DESCRIPTION OF THE TASK: Copy each line of the listing below where the word "widget" turns up.

MATERIAL SHOWN:

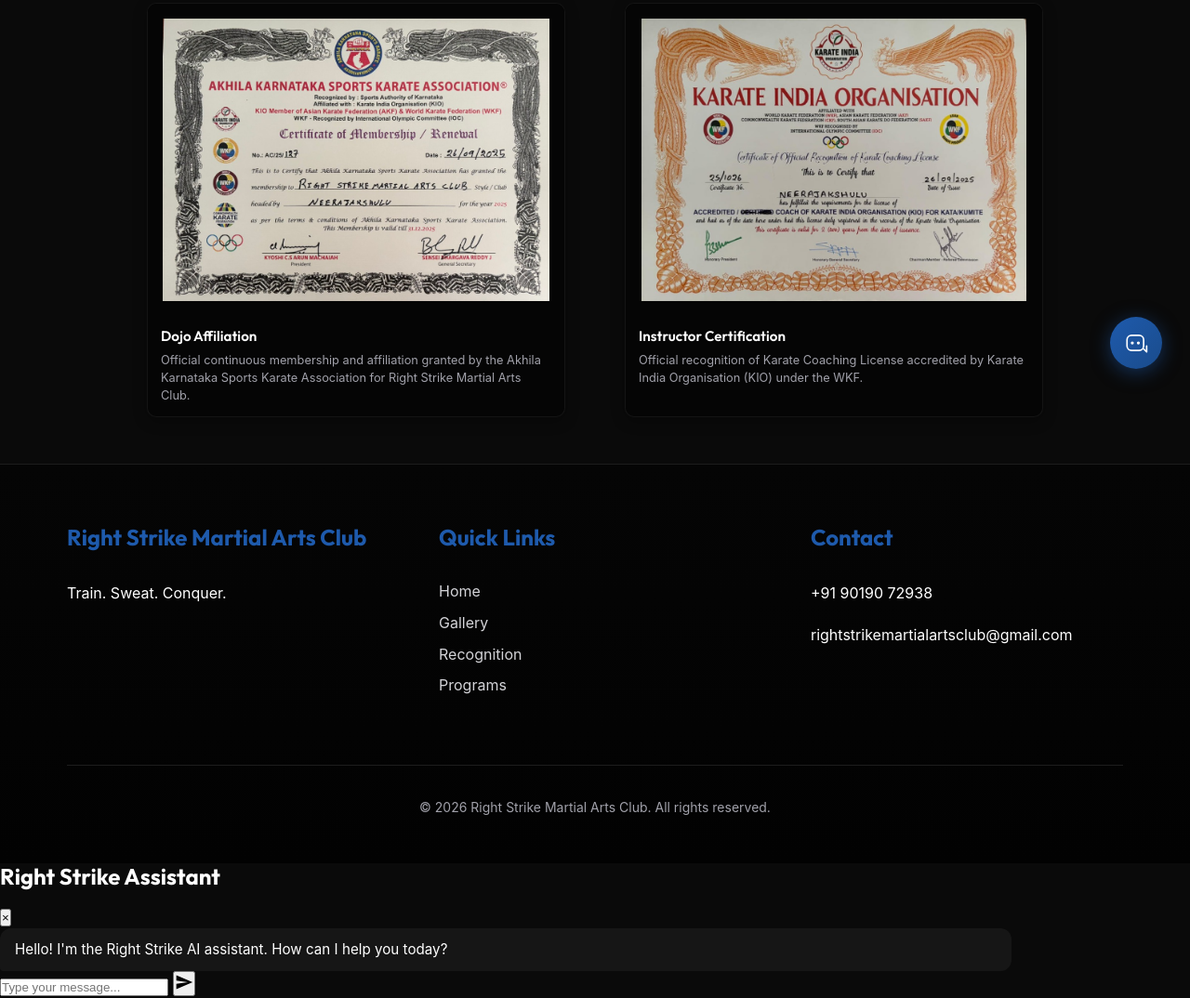
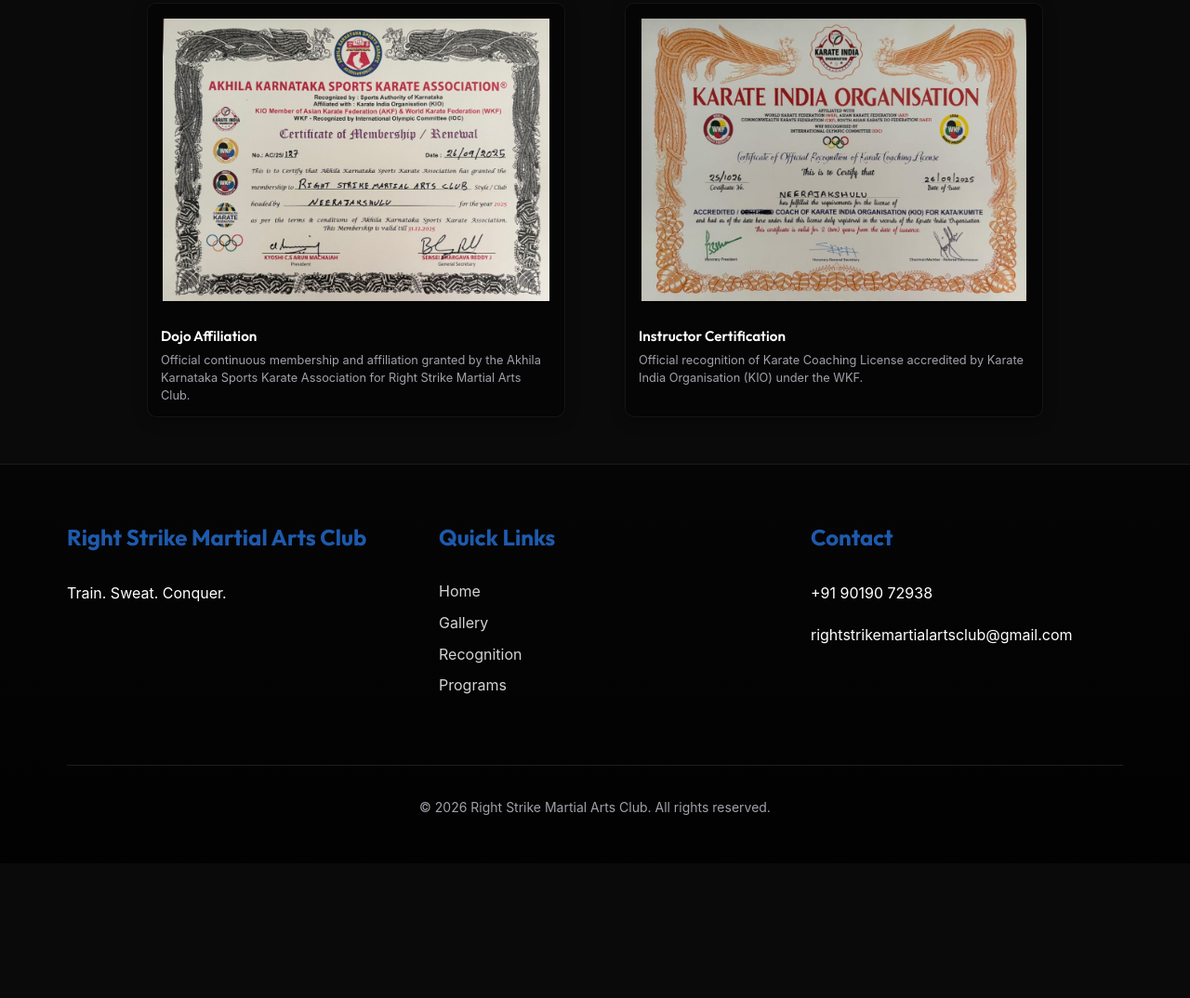
Before and after one commit to Adhiraaj-Deb/client_1, a website: page recognition.html in a window 1280 px wide. Shown: the part 373-1447 px from the top of the page at 93% size. After the commit the page ends 1302 px from the top, so only its background shows below. Drawn offline with Linux system fonts and the light colour scheme.

Commit message:
Remove obsolete hardcoded chat widget HTML from recognition.html

```diff
--- a/recognition.html
+++ b/recognition.html
@@ -157,40 +157,6 @@
         </div>
     </footer>
 
-    <!-- AI Chatbot Interface -->
-    <div id="ai-chatbot-widget" class="ai-chatbot-widget" title="Need help? Ask our AI!">
-        <div class="chatbot-icon">
-            <svg viewBox="0 0 64 64" fill="none" xmlns="http://www.w3.org/2000/svg">
-                <path
-                    d="M52 40C52 46.6274 46.6274 52 40 52H20C13.3726 52 8 46.6274 8 40V24C8 17.3726 13.3726 12 20 12H40C46.6274 12 52 17.3726 52 24V40Z"
-                    stroke="currentColor" stroke-width="4" stroke-linecap="round" stroke-linejoin="round" />
-                <path d="M52 48L60 56V40" stroke="currentColor" stroke-width="4" stroke-linecap="round"
-                    stroke-linejoin="round" />
-                <circle cx="22" cy="32" r="4" fill="currentColor" />
-                <circle cx="38" cy="32" r="4" fill="currentColor" />
-            </svg>
-        </div>
-    </div>
-    <div id="ai-chatbot-panel" class="ai-chatbot-panel hidden">
-        <div class="chatbot-header">
-            <h4>Right Strike Assistant</h4>
-            <button id="chatbot-close-btn" class="chatbot-close-btn" aria-label="Close Chat">&times;</button>
-        </div>
-        <div class="chatbot-messages" id="chatbot-messages">
-            <div class="message bot-message">
-                Hello! I'm the Right Strike AI assistant. How can I help you today?
-            </div>
-        </div>
-        <div class="chatbot-input-area">
-            <input type="text" id="chatbot-input" placeholder="Type your message..." />
-            <button id="chatbot-send-btn" aria-label="Send Message">
-                <svg viewBox="0 0 24 24" width="20" height="20" fill="currentColor">
-                    <path d="M2 21l21-9L2 3v7l15 2-15 2v7z" />
-                </svg>
-            </button>
-        </div>
-    </div>
-
     <!-- Certificate Lightbox Modal -->
     <div id="cert-modal" class="cert-modal" aria-hidden="true">
         <div class="cert-modal-overlay"></div>
```
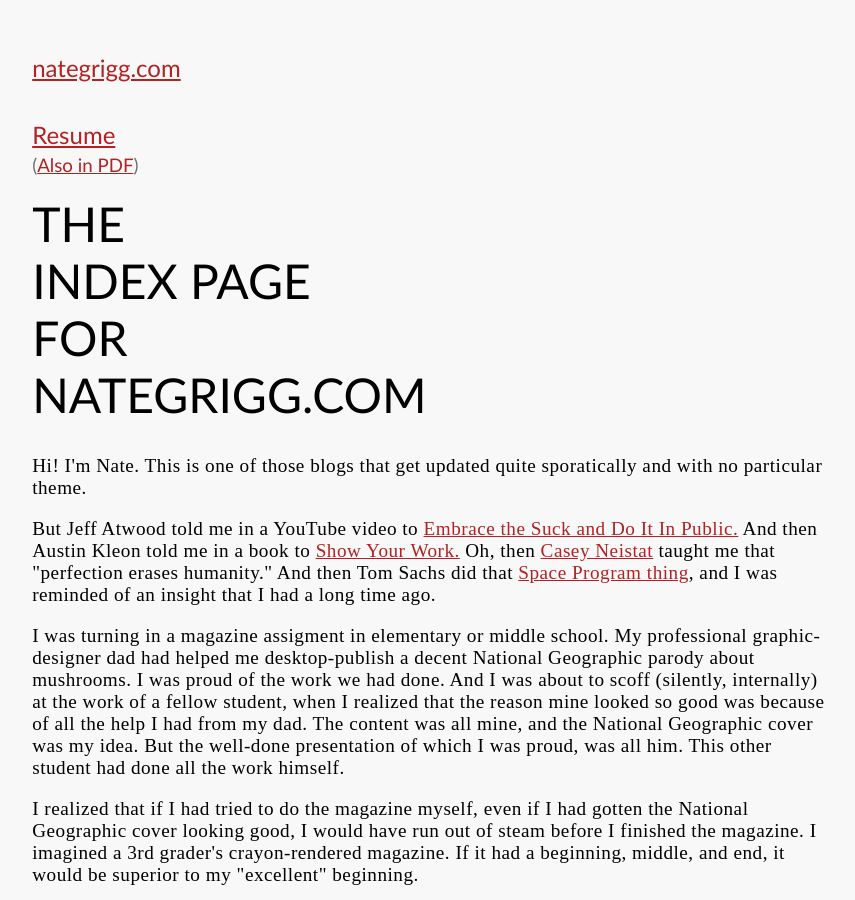
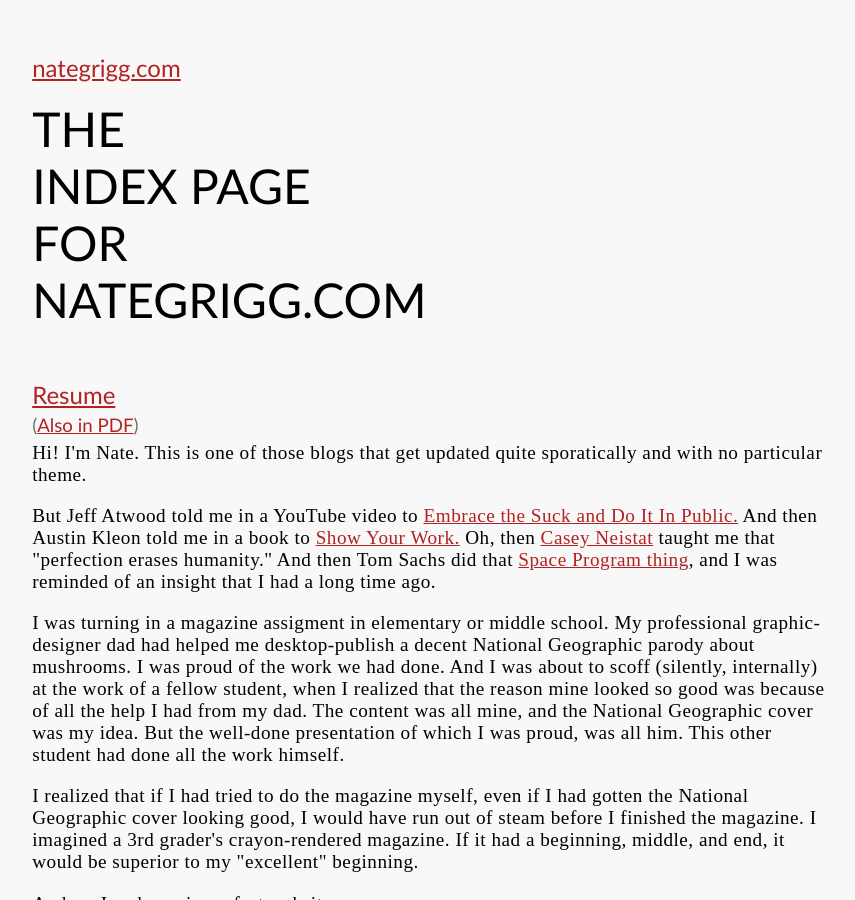
Before and after one commit to n8mob/n8mob.github.io, a Jekyll site: the page built from index.html, in a window 1280 px wide and 900 px high. Shown: the whole window, without its empty margins (19-874 px from the left). Built offline with Jekyll 4.4.1, drawn with Linux system fonts in a browser that asks for light colours; some of the changed lines change nothing that is shown.

Commit message:
move resume link below headline

```diff
--- a/index.html
+++ b/index.html
@@ -3,9 +3,11 @@ layout: default
 title: Hi, I'm n8!
 ---
 <body>
+    <h1>The Index&nbsp;Page for {{ site.title }}</h1>
+
     <h2><a href="resume.html">Resume</a></h2>
     <h3>(<a href="resume.pdf">Also in PDF</a>)</h3>
-    <h1>The Index&nbsp;Page for {{ site.title }}</h1>
+
     <p>Hi! I'm Nate. This is one of those blogs that get updated quite sporatically and with no particular theme.</p>
     <p>But Jeff Atwood told me in a YouTube video to <a href="https://blog.codinghorror.com/how-to-stop-sucking-and-be-awesome-instead/">Embrace the Suck and Do It In Public.</a> And then Austin Kleon told me in a book to <a href="https://austinkleon.com/show-your-work/">Show Your Work.</a> Oh, then <a href="https://www.youtube.com/user/caseyneistat">Casey Neistat</a> taught me that "perfection erases humanity." And then Tom Sachs did that <a href="https://www.tomsachs.org/exhibition/space-program-europa">Space Program thing</a>, and I was reminded of an insight that I had a long time ago.</p>
     <p>I was turning in a magazine assigment in elementary or middle school. My professional graphic-designer dad had helped me desktop-publish a decent National Geographic parody about mushrooms. I was proud of the work we had done. And I was about to scoff (silently, internally) at the work of a fellow student, when I realized that the reason mine looked so good was because of all the help I had from my dad. The content was all mine, and the National Geographic cover was my idea. But the well-done presentation of which I was proud, was all him. This other student had done all the work himself.</p>
```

SOLUTION FOR THIS TASK:
Remove obsolete hardcoded chat widget HTML from recognition.html
-    <div id="ai-chatbot-widget" class="ai-chatbot-widget" title="Need help? Ask our AI!">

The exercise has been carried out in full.